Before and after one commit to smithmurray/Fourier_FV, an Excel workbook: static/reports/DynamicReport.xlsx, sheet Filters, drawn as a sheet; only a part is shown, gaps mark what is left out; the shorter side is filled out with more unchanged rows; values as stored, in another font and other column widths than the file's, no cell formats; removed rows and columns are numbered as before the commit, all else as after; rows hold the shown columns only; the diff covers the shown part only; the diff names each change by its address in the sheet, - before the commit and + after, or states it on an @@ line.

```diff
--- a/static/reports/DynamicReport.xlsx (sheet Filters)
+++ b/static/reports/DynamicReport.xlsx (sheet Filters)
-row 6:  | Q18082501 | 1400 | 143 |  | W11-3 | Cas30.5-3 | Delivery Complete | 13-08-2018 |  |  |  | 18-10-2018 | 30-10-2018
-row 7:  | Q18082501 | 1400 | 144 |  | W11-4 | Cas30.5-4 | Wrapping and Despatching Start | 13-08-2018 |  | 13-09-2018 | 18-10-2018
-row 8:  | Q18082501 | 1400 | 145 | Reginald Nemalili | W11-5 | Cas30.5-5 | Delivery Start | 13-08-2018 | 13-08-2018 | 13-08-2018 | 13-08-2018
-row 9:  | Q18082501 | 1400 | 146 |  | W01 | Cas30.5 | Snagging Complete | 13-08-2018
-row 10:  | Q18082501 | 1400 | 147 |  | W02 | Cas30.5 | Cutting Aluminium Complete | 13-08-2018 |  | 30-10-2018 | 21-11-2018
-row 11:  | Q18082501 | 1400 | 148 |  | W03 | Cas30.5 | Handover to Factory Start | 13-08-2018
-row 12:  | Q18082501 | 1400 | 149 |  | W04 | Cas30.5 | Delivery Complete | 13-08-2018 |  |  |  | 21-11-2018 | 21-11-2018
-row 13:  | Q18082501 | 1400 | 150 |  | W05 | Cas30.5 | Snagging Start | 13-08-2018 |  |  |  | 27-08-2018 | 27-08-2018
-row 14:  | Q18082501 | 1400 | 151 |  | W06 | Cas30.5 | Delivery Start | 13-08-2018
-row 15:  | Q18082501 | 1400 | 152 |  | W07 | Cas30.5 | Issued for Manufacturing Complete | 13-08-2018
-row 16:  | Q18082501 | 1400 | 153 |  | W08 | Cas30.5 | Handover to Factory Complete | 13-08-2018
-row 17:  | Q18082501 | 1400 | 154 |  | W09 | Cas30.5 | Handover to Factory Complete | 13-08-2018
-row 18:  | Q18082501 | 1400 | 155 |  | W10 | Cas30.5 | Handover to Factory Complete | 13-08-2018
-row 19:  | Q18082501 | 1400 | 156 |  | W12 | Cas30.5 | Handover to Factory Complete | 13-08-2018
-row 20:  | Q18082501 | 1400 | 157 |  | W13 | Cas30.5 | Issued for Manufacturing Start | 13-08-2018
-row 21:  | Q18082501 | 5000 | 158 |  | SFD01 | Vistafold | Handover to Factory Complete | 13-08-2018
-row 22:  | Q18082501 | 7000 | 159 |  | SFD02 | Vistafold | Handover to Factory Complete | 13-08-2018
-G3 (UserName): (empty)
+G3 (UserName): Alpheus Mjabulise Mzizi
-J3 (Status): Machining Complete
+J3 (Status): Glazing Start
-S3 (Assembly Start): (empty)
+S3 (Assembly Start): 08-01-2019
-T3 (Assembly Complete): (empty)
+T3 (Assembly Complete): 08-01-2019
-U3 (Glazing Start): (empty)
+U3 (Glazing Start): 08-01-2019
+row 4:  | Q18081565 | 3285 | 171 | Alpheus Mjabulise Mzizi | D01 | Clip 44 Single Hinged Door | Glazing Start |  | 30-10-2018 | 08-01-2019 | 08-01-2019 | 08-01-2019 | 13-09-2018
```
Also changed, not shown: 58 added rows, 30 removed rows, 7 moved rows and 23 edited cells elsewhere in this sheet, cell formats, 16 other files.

Task to carry out.
Your answer should be only the number of lines in the records that hold the word "Assembly".

Result of the task.
4